Before you train ...Before starting a training audit, Colvin suggests reviewing what you've done to prepare for safety and health training. "You should first identify your workplace hazards and write up a hazards analysis, or job safety analysis. This defines how employees will avoid or deal with hazards in your workplace," he says.
These practices - along with any mandatory regulatory training - become your training or learning objectives, which are written into your training plan. Your plan should document the methods used to communicate or teach learning objectives, such as lectures, videos, workshops, hands-on activities, booklets, a combination of approaches, and so on, explains Colvin.
Finally, you need a method for evaluating the effectiveness of your training, such as written tests, skills evaluations, verbal tests, or workshop activity.
In addition to relevant training for employees, OSHA states in its PEP outline that effective and above-average safety programs educate and train supervisors, managers and senior officers about their safety and health roles and responsibilities.
"Ideally, supervisors and managers should be directly involved in employee education and training through their active support and participation in the methods of communication," says Colvin. He adds: "You also have the responsibility to ensure that all employees and contractor's employees are adequately trained to recognize and avoid the hazards of your workplace."
How did you do?In our September, 1996, issue, we ran a chart showing all the elements of OSHA's Program Evaluation Profile: Management Leadership and Employee Participation; Workplace Analysis; Accident and Record Analysis; Hazard Prevention and Control; Emergency Response; and Safety and Health Training. For each category, points are to be assessed: Outstanding (5), Superior (4), Basic (3), Developmental (2), and Absent or Ineffective (1). The overall score for a work site is the average of the six scores for core elements, rounded to the nearest whole number.
"Your final grade or score on the PEP audit is only secondary to the value achieved by going through the PEP audit process," says Colvin.

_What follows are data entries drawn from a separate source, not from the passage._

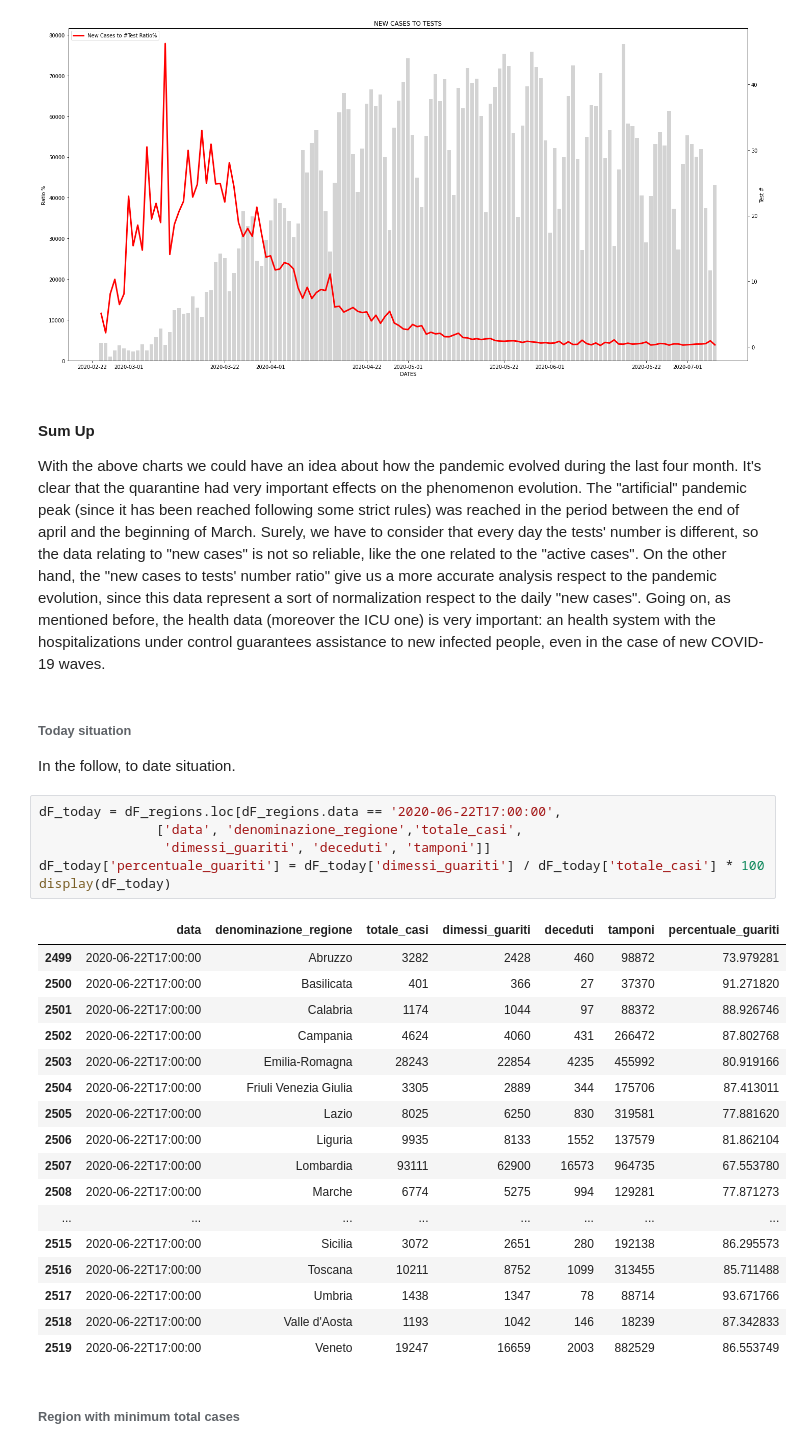
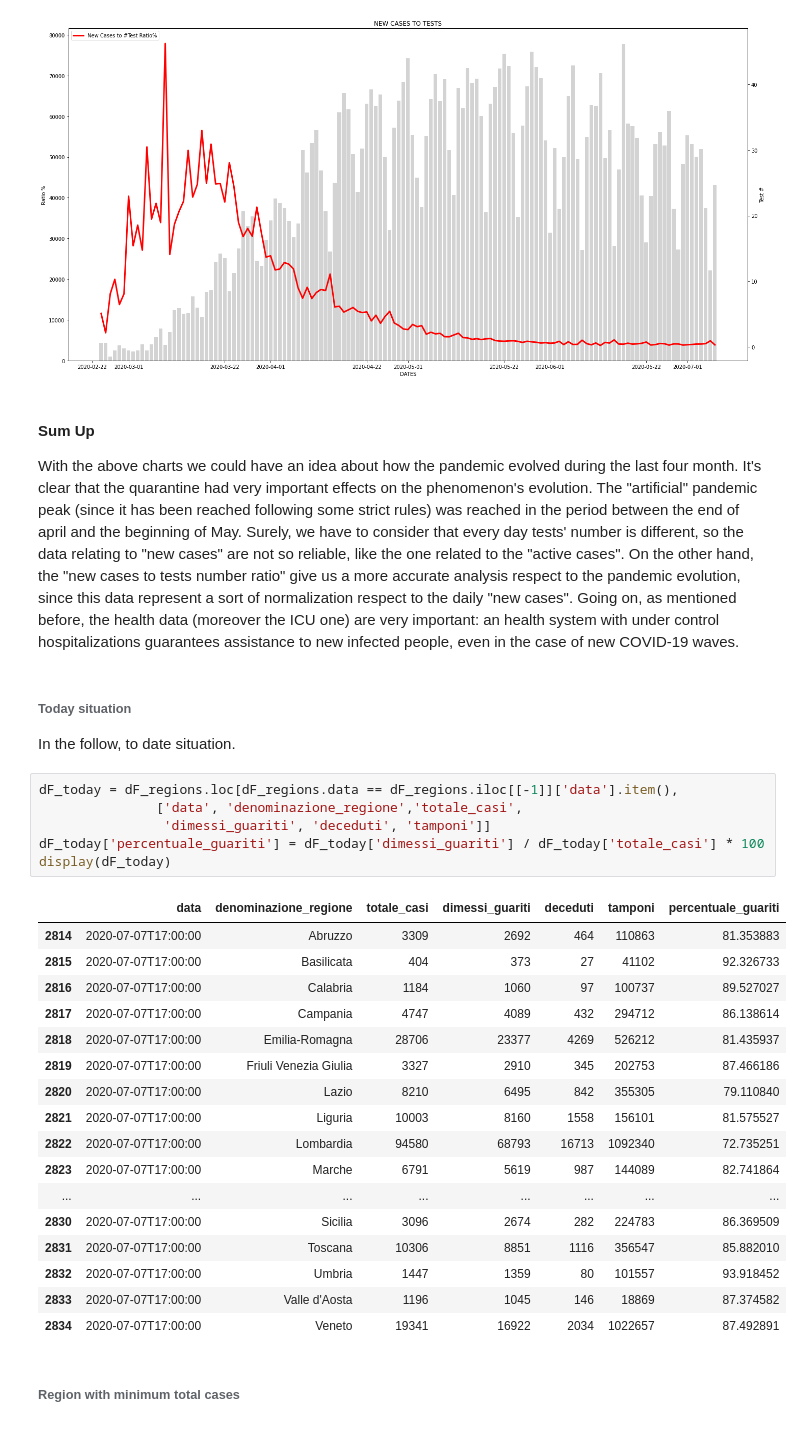
Before and after one commit to pisalore/AAGM_exam, a Jupyter notebook: pandas_exam.ipynb, the cells around one changed output. Cells and saved outputs as stored; diff of their text form.

Commit message:
refactor (text and today situation view)

```diff
--- a/pandas_exam.ipynb
+++ b/pandas_exam.ipynb
@@ -216,44 +216,44 @@ plt.show()
 #### Sum Up
 With the above charts we could have an idea about how the pandemic evolved
 during the last four month. It's clear that the quarantine had very important
-effects on the phenomenon evolution. The "artificial" pandemic peak (since
+effects on the phenomenon's evolution. The "artificial" pandemic peak (since
 it has been reached following some strict rules) was reached in the period
-between the end of april and the beginning of March. Surely, we have to
-consider that every day the tests' number is different, so the data relating
-to "new cases" is not so reliable, like the one related to the "active cases".
-On the other hand, the "new cases to tests' number ratio" give us a more accurate
+between the end of april and the beginning of May. Surely, we have to
+consider that every day tests' number is different, so the data relating
+to "new cases" are not so reliable, like the one related to the "active cases".
+On the other hand, the "new cases to tests number ratio" give us a more accurate
 analysis respect to the pandemic evolution, since this data represent a sort of
 normalization respect to the daily "new cases". Going on, as mentioned before,
-the health data (moreover the ICU one) is very important: an health system
-with the hospitalizations under control guarantees assistance to new infected
+the health data (moreover the ICU one) are very important: an health system
+with under control hospitalizations guarantees assistance to new infected
 people, even in the case of new COVID-19 waves.
 # %% [markdown]
 ###### Today situation
 In the follow, to date situation.
 # %%
-dF_today = dF_regions.loc[dF_regions.data == '2020-06-22T17:00:00',
+dF_today = dF_regions.loc[dF_regions.data == dF_regions.iloc[[-1]]['data'].item(),
                ['data', 'denominazione_regione','totale_casi',
                 'dimessi_guariti', 'deceduti', 'tamponi']]
 dF_today['percentuale_guariti'] = dF_today['dimessi_guariti'] / dF_today['totale_casi'] * 100
 display(dF_today)
 # %% [output]
 |  | data | denominazione_regione | totale_casi | dimessi_guariti | deceduti | tamponi | percentuale_guariti |
-| 2499 | 2020-06-22T17:00:00 | Abruzzo | 3282 | 2428 | 460 | 98872 | 73.979281 |
-| 2500 | 2020-06-22T17:00:00 | Basilicata | 401 | 366 | 27 | 37370 | 91.271820 |
-| 2501 | 2020-06-22T17:00:00 | Calabria | 1174 | 1044 | 97 | 88372 | 88.926746 |
-| 2502 | 2020-06-22T17:00:00 | Campania | 4624 | 4060 | 431 | 266472 | 87.802768 |
-| 2503 | 2020-06-22T17:00:00 | Emilia-Romagna | 28243 | 22854 | 4235 | 455992 | 80.919166 |
-| 2504 | 2020-06-22T17:00:00 | Friuli Venezia Giulia | 3305 | 2889 | 344 | 175706 | 87.413011 |
-| 2505 | 2020-06-22T17:00:00 | Lazio | 8025 | 6250 | 830 | 319581 | 77.881620 |
-| 2506 | 2020-06-22T17:00:00 | Liguria | 9935 | 8133 | 1552 | 137579 | 81.862104 |
-| 2507 | 2020-06-22T17:00:00 | Lombardia | 93111 | 62900 | 16573 | 964735 | 67.553780 |
-| 2508 | 2020-06-22T17:00:00 | Marche | 6774 | 5275 | 994 | 129281 | 77.871273 |
+| 2814 | 2020-07-07T17:00:00 | Abruzzo | 3309 | 2692 | 464 | 110863 | 81.353883 |
+| 2815 | 2020-07-07T17:00:00 | Basilicata | 404 | 373 | 27 | 41102 | 92.326733 |
+| 2816 | 2020-07-07T17:00:00 | Calabria | 1184 | 1060 | 97 | 100737 | 89.527027 |
+| 2817 | 2020-07-07T17:00:00 | Campania | 4747 | 4089 | 432 | 294712 | 86.138614 |
+| 2818 | 2020-07-07T17:00:00 | Emilia-Romagna | 28706 | 23377 | 4269 | 526212 | 81.435937 |
+| 2819 | 2020-07-07T17:00:00 | Friuli Venezia Giulia | 3327 | 2910 | 345 | 202753 | 87.466186 |
+| 2820 | 2020-07-07T17:00:00 | Lazio | 8210 | 6495 | 842 | 355305 | 79.110840 |
+| 2821 | 2020-07-07T17:00:00 | Liguria | 10003 | 8160 | 1558 | 156101 | 81.575527 |
+| 2822 | 2020-07-07T17:00:00 | Lombardia | 94580 | 68793 | 16713 | 1092340 | 72.735251 |
+| 2823 | 2020-07-07T17:00:00 | Marche | 6791 | 5619 | 987 | 144089 | 82.741864 |
 | ... | ... | ... | ... | ... | ... | ... | ... |
-| 2515 | 2020-06-22T17:00:00 | Sicilia | 3072 | 2651 | 280 | 192138 | 86.295573 |
-| 2516 | 2020-06-22T17:00:00 | Toscana | 10211 | 8752 | 1099 | 313455 | 85.711488 |
-| 2517 | 2020-06-22T17:00:00 | Umbria | 1438 | 1347 | 78 | 88714 | 93.671766 |
-| 2518 | 2020-06-22T17:00:00 | Valle d'Aosta | 1193 | 1042 | 146 | 18239 | 87.342833 |
-| 2519 | 2020-06-22T17:00:00 | Veneto | 19247 | 16659 | 2003 | 882529 | 86.553749 |
+| 2830 | 2020-07-07T17:00:00 | Sicilia | 3096 | 2674 | 282 | 224783 | 86.369509 |
+| 2831 | 2020-07-07T17:00:00 | Toscana | 10306 | 8851 | 1116 | 356547 | 85.882010 |
+| 2832 | 2020-07-07T17:00:00 | Umbria | 1447 | 1359 | 80 | 101557 | 93.918452 |
+| 2833 | 2020-07-07T17:00:00 | Valle d'Aosta | 1196 | 1045 | 146 | 18869 | 87.374582 |
+| 2834 | 2020-07-07T17:00:00 | Veneto | 19341 | 16922 | 2034 | 1022657 | 87.492891 |
 # %% [markdown]
 ###### Region with minimum total cases
 # %%
```
Also changed, not shown: parts of 8 cells of this notebook.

Here's what he sees as the benefits:
- Formally "walking" through the internal audit process with managers and employees;

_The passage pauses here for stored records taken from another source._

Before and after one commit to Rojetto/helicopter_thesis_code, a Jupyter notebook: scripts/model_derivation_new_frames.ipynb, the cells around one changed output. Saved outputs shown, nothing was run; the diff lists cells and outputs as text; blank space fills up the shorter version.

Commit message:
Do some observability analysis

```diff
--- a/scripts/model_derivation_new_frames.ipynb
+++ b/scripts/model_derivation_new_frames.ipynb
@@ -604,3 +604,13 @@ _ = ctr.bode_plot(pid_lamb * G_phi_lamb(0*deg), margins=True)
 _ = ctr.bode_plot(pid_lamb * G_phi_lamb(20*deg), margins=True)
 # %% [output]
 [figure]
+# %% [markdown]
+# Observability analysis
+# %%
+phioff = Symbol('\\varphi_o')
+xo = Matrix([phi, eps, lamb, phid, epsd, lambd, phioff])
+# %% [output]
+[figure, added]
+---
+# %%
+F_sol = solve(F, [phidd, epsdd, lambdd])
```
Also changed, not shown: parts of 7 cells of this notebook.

- Formally reviewing the core elements of a safety and health program;
- Getting managers involved in the audit process;
- Making managers, supervisors, and employees aware of the scope and complexity of a formal safety and health program, and of their roles and responsibilities in your program's success.
Creating a paper trailWhen your audit is completed, share the results with top managers and your legal department. But Colvin emphasizes this key point: "The process of doing an internal audit creates a paper trail of your safety program's weak points. This could be used against your company, and possibly against you, if unsafe conditions are not corrected within a reasonable time and a serious accident occurs."

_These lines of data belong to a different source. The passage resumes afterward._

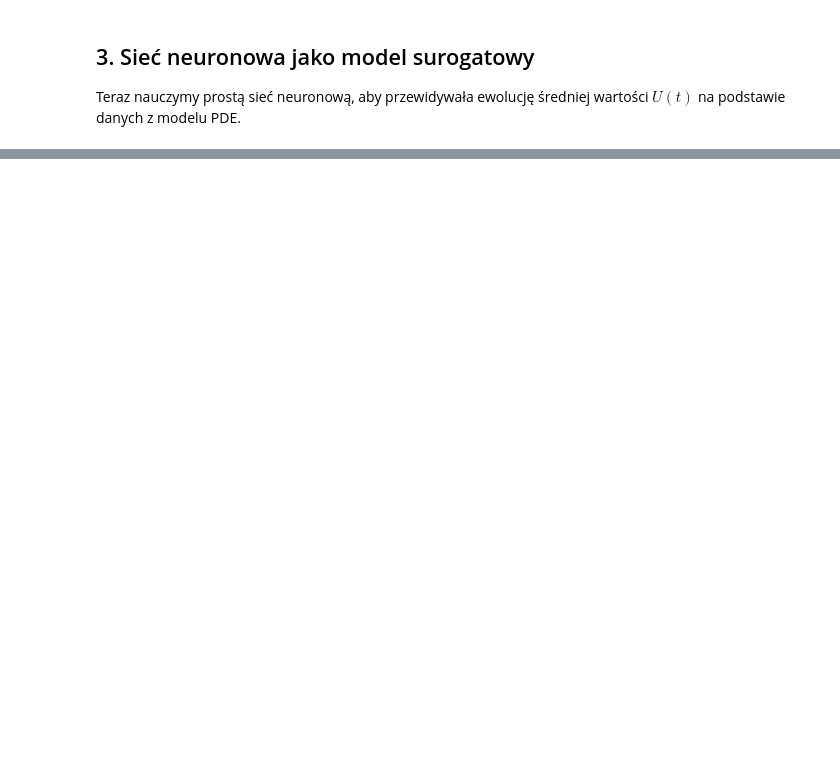
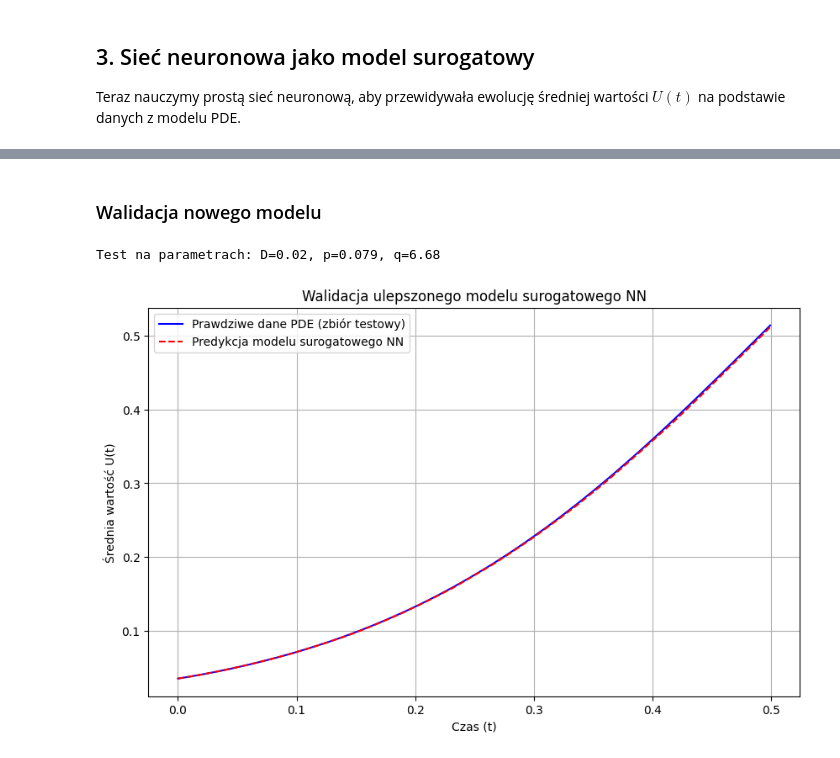
Before and after one commit to nadirean/Innovation-Diffusion-Modeling, a Jupyter notebook: zad3/lab.ipynb, the cells around one changed output, grey strips where cells are left out. Drawn from its saved outputs; the diff is of its cells as text; code cells hidden in the pictures; blank space fills up the shorter version.

```diff
--- a/zad3/lab.ipynb
+++ b/zad3/lab.ipynb
@@ -149,0 +310,41 @@ plt.show()
+# %% [markdown]
+### Walidacja nowego modelu
+# %%
+# Wybierz losową symulację z zestawu walidacyjnego do wizualizacji
+# Bierzemy pierwszy zestaw unikalnych parametrów ze zbioru walidacyjnego
+unique_params = np.unique(X_val_np[:, 1:], axis=0)
+D_test, p_test, q_test = unique_params[0]
+
+print(f"Test na parametrach: D={D_test:.2f}, p={p_test:.3f}, q={q_test:.2f}")
+
+# Znajdź wszystkie punkty z tej samej symulacji w zbiorze walidacyjnym
+mask = (np.abs(X_val_np[:, 1] - D_test) < 1e-6) & \
+       (np.abs(X_val_np[:, 2] - p_test) < 1e-6) & \
+       (np.abs(X_val_np[:, 3] - q_test) < 1e-6)
+X_test_sample = X_val_np[mask]
+y_test_sample = y_val_np[mask]
+
+# Sortowanie po czasie
+time_order = np.argsort(X_test_sample[:, 0])
+X_test_sample = X_test_sample[time_order]
+y_test_sample = y_test_sample[time_order]
+
+# Predykcja modelu NN
+X_test_norm = torch.tensor((X_test_sample - X_mean) / X_std, dtype=torch.float32)
+with torch.no_grad():
+    y_pred_norm = model_general(X_test_norm)
+y_pred = y_pred_norm.numpy() * y_std + y_mean
+
+# Porównanie na wykresie
+plt.figure(figsize=(10, 6))
+plt.plot(X_test_sample[:, 0], y_test_sample, label='Prawdziwe dane PDE (zbiór testowy)', color='blue')
+plt.plot(X_test_sample[:, 0], y_pred, label='Predykcja modelu surogatowego NN', color='red', linestyle='--')
+plt.title('Walidacja ulepszonego modelu surogatowego NN')
+plt.xlabel('Czas (t)')
+plt.ylabel('Średnia wartość U(t)')
+plt.legend()
+plt.grid(True)
+plt.show()
+# %% [output]
+Test na parametrach: D=0.02, p=0.079, q=6.68
+[figure, added]
```
Also changed, not shown: parts of 9 cells of this notebook, 5 other files.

To avoid this legal paper trail, Colvin suggests that you first have your corporate legal counsel request the audit. The findings then become "privileged information" that can be withheld from investigators. Many times corporate attorneys hire outside auditors to do the evaluation, says Colvin. This can be done by conducting an internal audit yourself, and then having outside legal sources evaluate your results.
Don't be gun shy, despite the legal concerns. Remember, says Colvin, "the purpose of an audit is to formally identify weaknesses in the management system that create unsafe work practices and unsafe conditions that can injure workers, diminish their health, interrupt production, or damage products and property."
Rate your safety and health trainingSafety and health training should cover the safety and health responsibilities of all personnel who work at the site or affect its operations. It is most effective when incorporated into other training about performance requirements and job practices. It should include all subjects and areas necessary to address the hazards at the site. [Guidelines, (b)(4) and (c)(4)]
1. Facility depends on experience and peer training to meet needs. Managers/supervisors demonstrate little or no involvement in safety and health training responsibilities.
2. Some orientation training is given to new hires. Some safety training materials (e.g., pamphlets, posters, videotapes) are available or are used periodically at safety meetings, but there is little or no documentation of training or assessment of worker knowledge in this area. Managers generally demonstrate awareness of safety and health responsibilities, but have limited training themselves or involvement in the site's training program.
3. Training includes OSHA rights and access to information. Training required by applicable standards is provided to all site employees. Supervisors and managers attend training in all subjects provided to employees under their direction. Employees can generally demonstrate the skills/knowledge necessary to perform their jobs safely. Records of training are kept and training is evaluated to ensure that it is effective.
4. Knowledgeable persons conduct safety and health training that is scheduled, assessed, and documented, and addresses all necessary technical topics. Employees are trained to recognize hazards, violations of OSHA standards, and facility practices. Employees are trained to report violations to management. All site employees - including supervisors and managers - can generally demonstrate preparedness for participation in the overall safety and health program. There are easily retrievable scheduling and recordkeeping systems.
5. Knowledgeable persons conduct safety and health training that is scheduled, assessed, and documented. Training covers all necessary topics and situations, and includes all persons working at the site (hourly employees, supervisors, managers, contractors, part-time and temporary employees). Employees participate in creating site-specific training methods and materials. Employees are trained to recognize inadequate responses to reported program violations. Retrievable recordkeeping system provides for appropriate retraining, makeup training, and modifications to training as the result of evaluations.